In fact, Brady looks like a quarterback who has been playing in the same offense for 15 years. That’s because he is. Griffin looks like a third-year quarterback who is learning a new offense. And, of course, that’s because that is what he is.
It would be a mistake to read too much into where Griffin and the Redskins are by comparing them to the Patriots. New England is the league’s model franchise. Jay Gruden, Griffin, and the organization are just taking the first steps down the road trying to build something like what the Patriots have.
Also, be careful not to overanalyze what happens during these practices. There are many differences between them and what actually happens during an actual game. There is no game planning. The quarterbacks wear no-contact jerseys and that means that the pass rush is throttled back considerably. There are no adjustments made as the game rolls on, no coaches observing from up in the booth to come up with counter moves, no using one play to set up something else later in the game.
It’s vanilla on vanilla and that favors a team like the Patriots, who have been drafting players into their system for 15 years, over the Redskins, who are starting over.
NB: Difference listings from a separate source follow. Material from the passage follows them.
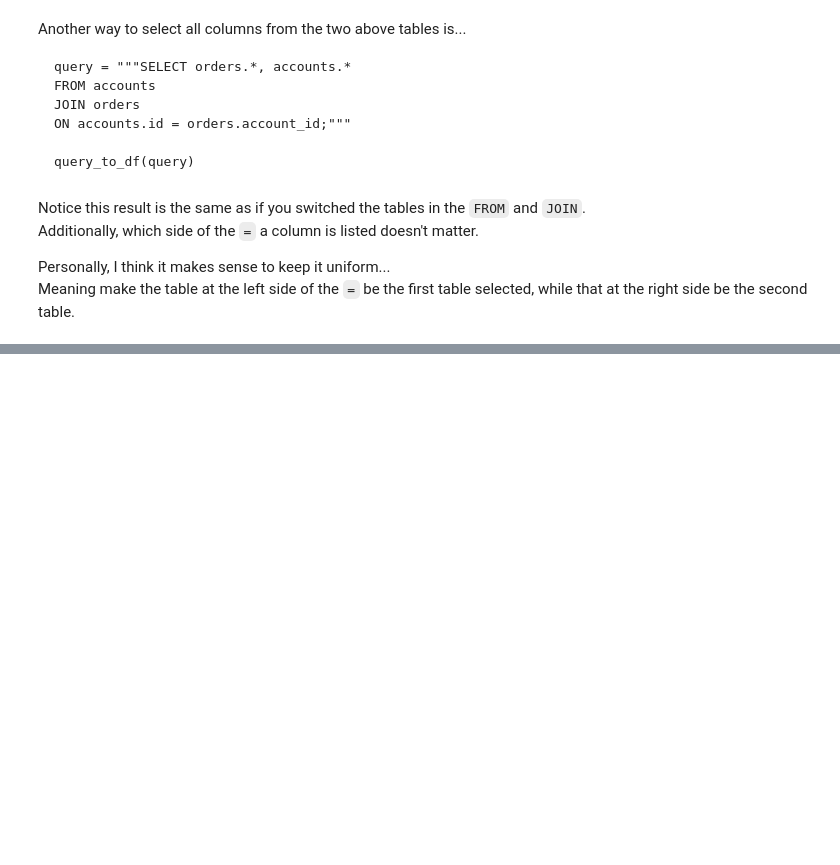
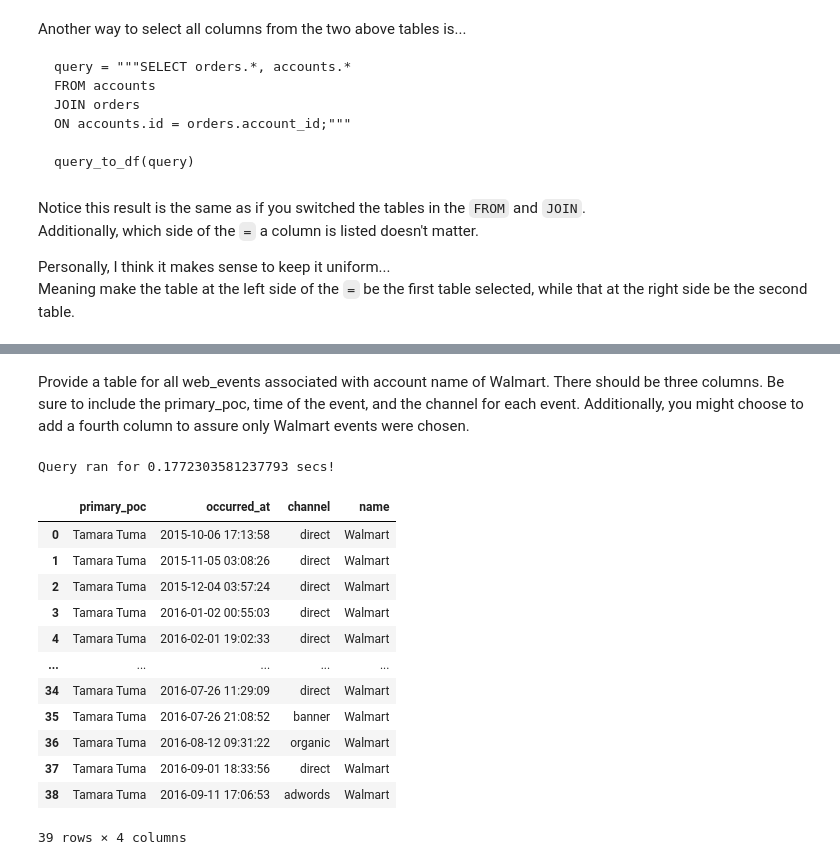
Before and after one commit to Lawrence-Krukrubo/EDA, a Jupyter notebook: sql_for_data_analysis2.ipynb, the cells around one changed output, grey strips where cells are left out. Cells and saved outputs as stored; diff of their text form; code cells hidden in the pictures; blank space fills up the shorter version.

Commit message:
Code: Summary exercises on SQL joins

```diff
--- a/sql_for_data_analysis2.ipynb
+++ b/sql_for_data_analysis2.ipynb
@@ -99,6 +99,7 @@ Defining a method that converts a select query to a data frame
 # %%
 def query_to_df(query):
     # so we never have more than 20 rows displayed
+    st = time.time()
     pd.set_option('display.max_rows', 20)
     df = None
     cursor.execute(query)
@@ -117,7 +118,7 @@ def query_to_df(query):
             df = pd.concat([df, x], ignore_index=True)
         else:
             df = pd.DataFrame(data)
-
+    print(f'Query ran for {time.time()-st} secs!')
     return df
 # %%
 # 1. For the accounts table
@@ -343,0 +564,22 @@ query_to_df(query)
+# %% [markdown]
+Provide a table for all web_events associated with account name of Walmart. There should be three columns. Be sure to include the primary_poc, time of the event, and the channel for each event. Additionally, you might choose to add a fourth column to assure only Walmart events were chosen.
+# %%
+query = 'SELECT accounts.primary_poc, web_events.occurred_at, web_events.channel,\
+        accounts.name FROM accounts JOIN web_events ON \
+        accounts.id = web_events.account_id WHERE accounts.name LIKE "Walmart%";'
+query_to_df(query)
+# %% [output]
+Query ran for 0.1772303581237793 secs!
+|  | primary_poc | occurred_at | channel | name |
+| 0 | Tamara Tuma | 2015-10-06 17:13:58 | direct | Walmart |
+| 1 | Tamara Tuma | 2015-11-05 03:08:26 | direct | Walmart |
+| 2 | Tamara Tuma | 2015-12-04 03:57:24 | direct | Walmart |
+| 3 | Tamara Tuma | 2016-01-02 00:55:03 | direct | Walmart |
+| 4 | Tamara Tuma | 2016-02-01 19:02:33 | direct | Walmart |
+| ... | ... | ... | ... | ... |
+| 34 | Tamara Tuma | 2016-07-26 11:29:09 | direct | Walmart |
+| 35 | Tamara Tuma | 2016-07-26 21:08:52 | banner | Walmart |
+| 36 | Tamara Tuma | 2016-08-12 09:31:22 | organic | Walmart |
+| 37 | Tamara Tuma | 2016-09-01 18:33:56 | direct | Walmart |
+| 38 | Tamara Tuma | 2016-09-11 17:06:53 | adwords | Walmart |
+39 rows × 4 columns
```
Also changed, not shown: parts of 59 cells of this notebook.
This isn’t to say that the Redskins should shrug their shoulders, tip their helmets to the Patriots, and move on. They need to use the practices as a learning experience and as a motivational tool.
But the fact that the Patriots look sharper than the Redskins right now, in early August, should not lead to a conclusion that the Redskins will struggle this year like they did in 2013. It does mean that the Redskins have a lot of work to do if they are ever going to get to where the Patriots are but we already knew that.